### Work request
Leave every picture out and write out the records below exactly.

User interface change data:
┄┄┄┄┄┄┄┄┄┄

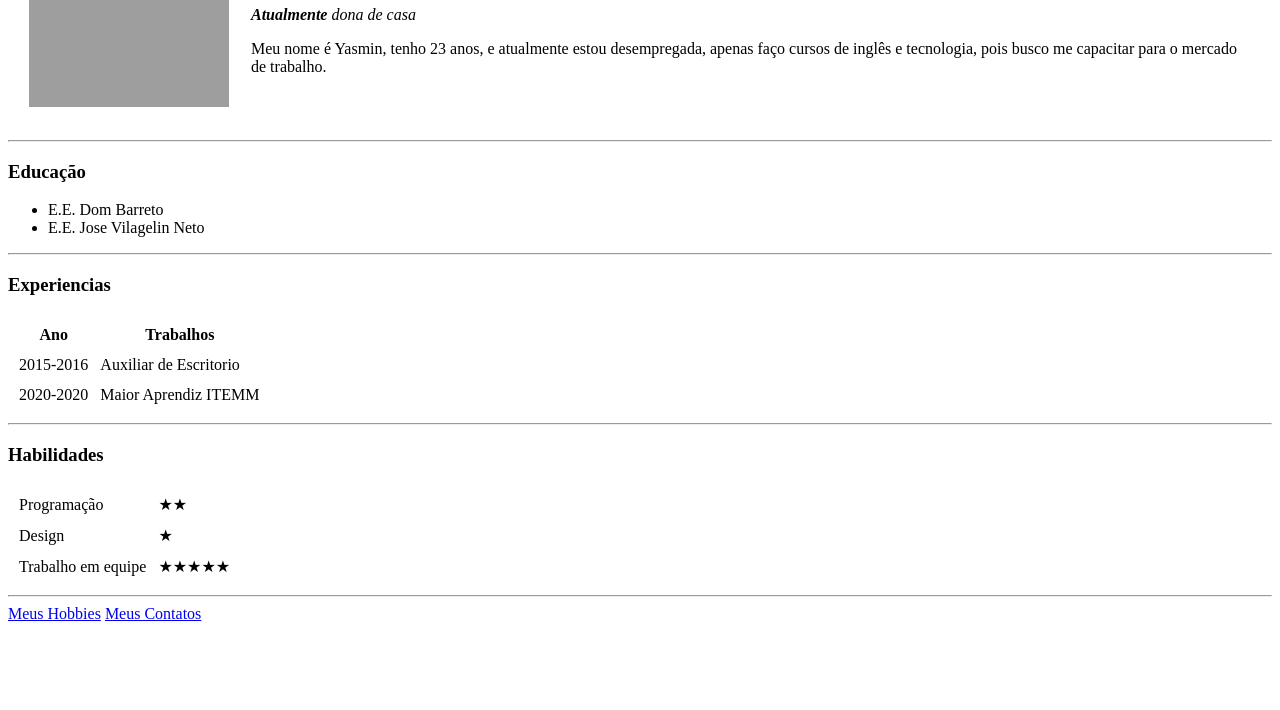
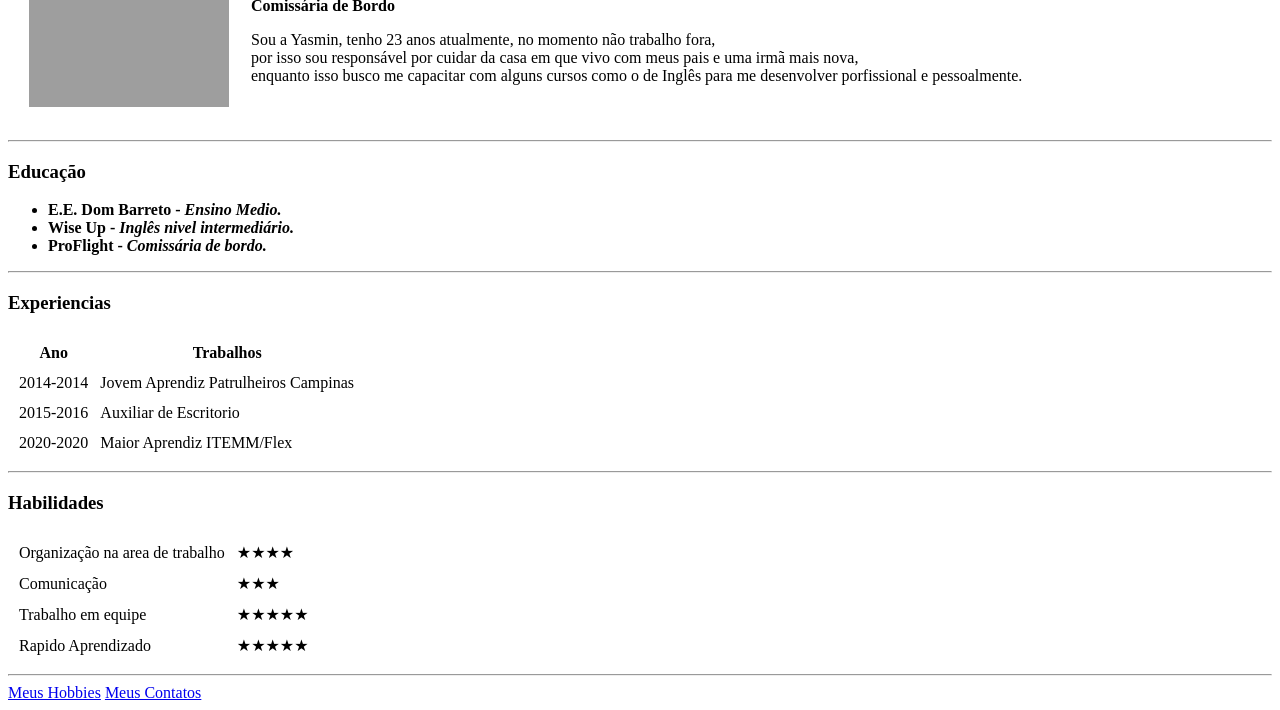
Before and after one commit to YasminCandido/CV, a plain HTML site: page index.html in a window 1280 px wide. Shown: the part 122-832 px from the top of the page. Before the commit the page ends 800 px from the top, so only its background shows below. Drawn offline with Linux system fonts and the light colour scheme; grey boxes are pictures that could not be loaded.

Commit message:
Add cv website

```diff
--- a/index.html
+++ b/index.html
@@ -3,7 +3,7 @@
 
 <head>
     <meta charset="UTF-8">
-    <title>Yasmin's Personal Site</title>
+    <title>Yasmin's CV</title>
 </head>
 
 <body>
@@ -12,9 +12,10 @@
             <td><img src="yasmin.png" alt="yasmin profile picture" height="200" width="200"></td>
             <td>
                 <h1>Yasmin Cândido</h1>
-                <p><em><strong>Atualmente</strong> dona de casa</em></p>
-                <p>Meu nome é Yasmin, tenho 23 anos, e atualmente estou desempregada, apenas faço cursos de inglês e
-                    tecnologia, pois busco me capacitar para o mercado de trabalho.</p>
+                <p><strong>Comissária de Bordo</strong></p>
+                <p>Sou a Yasmin, tenho 23 anos atualmente, no momento não trabalho fora,<br>
+                  por isso sou responsável por cuidar da casa em que vivo com meus pais e uma irmã mais nova,<br>
+                   enquanto isso busco me capacitar com alguns cursos como o de Inglês para me desenvolver porfissional e pessoalmente.</p>
             </td>
         </tr>
     </table>
@@ -22,8 +23,9 @@
     <hr>
     <h3>Educação</h3>
     <ul>
-        <li>E.E. Dom Barreto</li>
-        <li>E.E. Jose Vilagelin Neto</li>
+        <li><strong>E.E. Dom Barreto - <em>Ensino Medio.</strong></em></li>
+        <li><strong>Wise Up - <em>Inglês nivel intermediário.</strong></em></li>
+        <li><strong>ProFlight - <em>Comissária de bordo.</strong></em></li>
     </ul>
     <hr>
     <h3>Experiencias</h3>
@@ -36,12 +38,16 @@
         </thead>
         <tbody>
             <tr>
+                <td>2014-2014</td>
+                <td>Jovem Aprendiz Patrulheiros Campinas</td>
+            </tr>
+            <tr>
                 <td>2015-2016</td>
                 <td>Auxiliar de Escritorio</td>
             </tr>
             <tr>
                 <td>2020-2020</td>
-                <td>Maior Aprendiz ITEMM</td>
+                <td>Maior Aprendiz ITEMM/Flex</td>
             </tr>
         </tbody>
     </table>
@@ -50,15 +56,19 @@
     <table cellspacing="10">
         <tbody>
             <tr>
-                <td>Programação</td>
-                <td>★★</td>
+                <td>Organização na area de trabalho</td>
+                <td>★★★★</td>
             </tr>
             <tr>
-                <td>Design</td>
-                <td> ★</td>
+                <td>Comunicação</td>
+                <td> ★★★</td>
             </tr>
             <tr>
                 <td>Trabalho em equipe</td>
+                <td> ★★★★★</td>
+            </tr>
+            <tr>
+                <td>Rapido Aprendizado</td>
                 <td> ★★★★★</td>
             </tr>
         </tbody>
```
Also changed, not shown: contact.html (+1 -1 lines), hobbies.html (+1 -1 lines).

┄┄┄┄┄┄┄┄┄┄

### Task solution
Before and after one commit to YasminCandido/CV, a plain HTML site: page index.html in a window 1280 px wide. Shown: the part 122-832 px from the top of the page. Before the commit the page ends 800 px from the top, so only its background shows below. Drawn offline with Linux system fonts and the light colour scheme; grey boxes are pictures that could not be loaded.

Commit message:
Add cv website

```diff
--- a/index.html
+++ b/index.html
@@ -3,7 +3,7 @@
 
 <head>
     <meta charset="UTF-8">
-    <title>Yasmin's Personal Site</title>
+    <title>Yasmin's CV</title>
 </head>
 
 <body>
@@ -12,9 +12,10 @@
             <td><img src="yasmin.png" alt="yasmin profile picture" height="200" width="200"></td>
             <td>
                 <h1>Yasmin Cândido</h1>
-                <p><em><strong>Atualmente</strong> dona de casa</em></p>
-                <p>Meu nome é Yasmin, tenho 23 anos, e atualmente estou desempregada, apenas faço cursos de inglês e
-                    tecnologia, pois busco me capacitar para o mercado de trabalho.</p>
+                <p><strong>Comissária de Bordo</strong></p>
+                <p>Sou a Yasmin, tenho 23 anos atualmente, no momento não trabalho fora,<br>
+                  por isso sou responsável por cuidar da casa em que vivo com meus pais e uma irmã mais nova,<br>
+                   enquanto isso busco me capacitar com alguns cursos como o de Inglês para me desenvolver porfissional e pessoalmente.</p>
             </td>
         </tr>
     </table>
@@ -22,8 +23,9 @@
     <hr>
     <h3>Educação</h3>
     <ul>
-        <li>E.E. Dom Barreto</li>
-        <li>E.E. Jose Vilagelin Neto</li>
+        <li><strong>E.E. Dom Barreto - <em>Ensino Medio.</strong></em></li>
+        <li><strong>Wise Up - <em>Inglês nivel intermediário.</strong></em></li>
+        <li><strong>ProFlight - <em>Comissária de bordo.</strong></em></li>
     </ul>
     <hr>
     <h3>Experiencias</h3>
@@ -36,12 +38,16 @@
         </thead>
         <tbody>
             <tr>
+                <td>2014-2014</td>
+                <td>Jovem Aprendiz Patrulheiros Campinas</td>
+            </tr>
+            <tr>
                 <td>2015-2016</td>
                 <td>Auxiliar de Escritorio</td>
             </tr>
             <tr>
                 <td>2020-2020</td>
-                <td>Maior Aprendiz ITEMM</td>
+                <td>Maior Aprendiz ITEMM/Flex</td>
             </tr>
         </tbody>
     </table>
@@ -50,15 +56,19 @@
     <table cellspacing="10">
         <tbody>
             <tr>
-                <td>Programação</td>
-                <td>★★</td>
+                <td>Organização na area de trabalho</td>
+                <td>★★★★</td>
             </tr>
             <tr>
-                <td>Design</td>
-                <td> ★</td>
+                <td>Comunicação</td>
+                <td> ★★★</td>
             </tr>
             <tr>
                 <td>Trabalho em equipe</td>
+                <td> ★★★★★</td>
+            </tr>
+            <tr>
+                <td>Rapido Aprendizado</td>
                 <td> ★★★★★</td>
             </tr>
         </tbody>
```
Also changed, not shown: contact.html (+1 -1 lines), hobbies.html (+1 -1 lines).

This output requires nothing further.